Article 18: Participation in decision-making Indigenous peoples have the right to take part in decision-making in all matters affecting them. This includes the rights of indigenous peoples to select who represents them and to have indigenous decision-making processes respected.

Article 19: Free, prior and informed consent for laws and policies Governments must seek indigenous peoples’ views and opinions and work together with them through their chosen representatives in order to gain their free, prior and informed consent before laws are passed or policies or programs are put in place that will affect indigenous peoples.

Article 33: Identity, membership and citizenship Indigenous peoples have the right to decide what their identity or membership is. They also have the right to decide who their members are according to their own customs and traditions.

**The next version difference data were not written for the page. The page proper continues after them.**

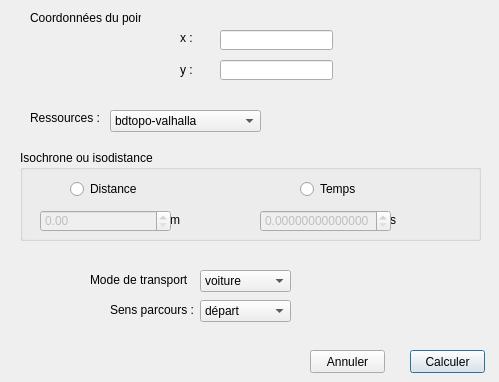
Above: Plugin_calcul_isochrone/calcul_isochrone_dialog_base.ui from Marcelanna/Projet_info_PPMD_QGIS_isochrone before the change. Below: the same form after it.
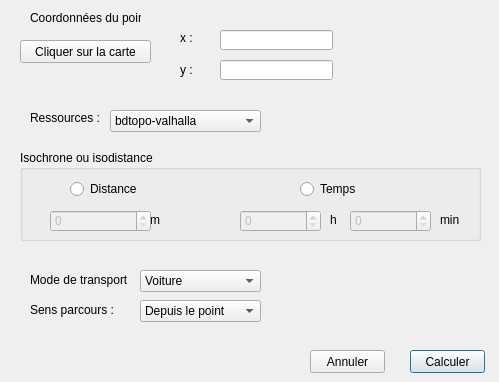
That is the form after the change.

Patch:
```diff
--- a/Plugin_calcul_isochrone/calcul_isochrone_dialog_base.ui
+++ b/Plugin_calcul_isochrone/calcul_isochrone_dialog_base.ui
@@ -32,15 +32,15 @@
   <widget class="QComboBox" name="modetransport">
    <property name="geometry">
     <rect>
-     <x>200</x>
+     <x>140</x>
      <y>270</y>
-     <width>91</width>
+     <width>121</width>
      <height>22</height>
     </rect>
    </property>
    <item>
     <property name="text">
-     <string>voiture</string>
+     <string>Voiture</string>
     </property>
    </item>
    <item>
@@ -111,7 +111,7 @@
   <widget class="QLabel" name="textmodetransport">
    <property name="geometry">
     <rect>
-     <x>90</x>
+     <x>30</x>
      <y>270</y>
      <width>101</width>
      <height>20</height>
@@ -124,7 +124,7 @@
   <widget class="QLabel" name="textsenparcours">
    <property name="geometry">
     <rect>
-     <x>110</x>
+     <x>30</x>
      <y>300</y>
      <width>101</width>
      <height>20</height>
@@ -137,15 +137,15 @@
   <widget class="QComboBox" name="sensparcours">
    <property name="geometry">
     <rect>
-     <x>200</x>
+     <x>140</x>
      <y>300</y>
-     <width>91</width>
+     <width>121</width>
      <height>22</height>
     </rect>
    </property>
    <item>
     <property name="text">
-     <string>départ</string>
+     <string>Depuis le point</string>
     </property>
    </item>
    <item>
@@ -220,7 +220,7 @@
    <widget class="QLabel" name="textm">
     <property name="geometry">
      <rect>
-      <x>150</x>
+      <x>130</x>
       <y>60</y>
       <width>21</width>
       <height>20</height>
@@ -246,14 +246,14 @@
    <widget class="QLabel" name="textm_2">
     <property name="geometry">
      <rect>
-      <x>370</x>
+      <x>420</x>
       <y>60</y>
       <width>21</width>
       <height>20</height>
      </rect>
     </property>
     <property name="text">
-     <string>s</string>
+     <string>min</string>
     </property>
    </widget>
    <widget class="QDoubleSpinBox" name="distance">
@@ -262,12 +262,18 @@
     </property>
     <property name="geometry">
      <rect>
-      <x>20</x>
+      <x>30</x>
       <y>60</y>
-      <width>131</width>
+      <width>101</width>
       <height>22</height>
      </rect>
     </property>
+    <property name="decimals">
+     <number>0</number>
+    </property>
+    <property name="maximum">
+     <double>99999999999.000000000000000</double>
+    </property>
    </widget>
    <widget class="QDoubleSpinBox" name="temps">
     <property name="enabled">
@@ -275,20 +281,55 @@
     </property>
     <property name="geometry">
      <rect>
-      <x>240</x>
+      <x>220</x>
       <y>60</y>
-      <width>131</width>
+      <width>81</width>
       <height>22</height>
      </rect>
     </property>
     <property name="decimals">
-     <number>14</number>
+     <number>0</number>
     </property>
     <property name="maximum">
-     <double>82.989999999999995</double>
+     <double>59.000000000000000</double>
     </property>
     <property name="singleStep">
-     <double>0.000000000000000</double>
+     <double>1.000000000000000</double>
+    </property>
+   </widget>
+   <widget class="QDoubleSpinBox" name="temps_min">
+    <property name="enabled">
+     <bool>false</bool>
+    </property>
+    <property name="geometry">
+     <rect>
+      <x>330</x>
+      <y>60</y>
+      <width>81</width>
+      <height>22</height>
+     </rect>
+    </property>
+    <property name="decimals">
+     <number>0</number>
+    </property>
+    <property name="maximum">
+     <double>59.000000000000000</double>
+    </property>
+    <property name="singleStep">
+     <double>1.000000000000000</double>
+    </property>
+   </widget>
+   <widget class="QLabel" name="texth">
+    <property name="geometry">
+     <rect>
+      <x>310</x>
+      <y>60</y>
+      <width>21</width>
+      <height>20</height>
+     </rect>
+    </property>
+    <property name="text">
+     <string>h</string>
     </property>
    </widget>
   </widget>
@@ -305,6 +346,19 @@
     <string>Annuler</string>
    </property>
   </widget>
+  <widget class="QPushButton" name="Cliquer_carte">
+   <property name="geometry">
+    <rect>
+     <x>20</x>
+     <y>40</y>
+     <width>131</width>
+     <height>23</height>
+    </rect>
+   </property>
+   <property name="text">
+    <string>Cliquer sur la carte</string>
+   </property>
+  </widget>
  </widget>
  <resources/>
  <connections>
```
Left out of the diff: 119 changed lines with no effect on the pictures.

The government has become a bully with no moral compass, or compassion. The voices and faces of the Palawa community are being bypassed and silenced, sacrificed on the altar of partisan political expedience.

A pathway to treaty and truth telling must clearly define how we’re going to work together to achieve treaty and truth telling and to keep working together into the future. Treaty and truth telling must be LED by the Palawa community. This is about government making decisions WITH the Palawa community NOT for the Palawa community. If the government ‘partners’ properly with the Palawa community, it’s organisations and leadership then you will get real outcomes and positive progress.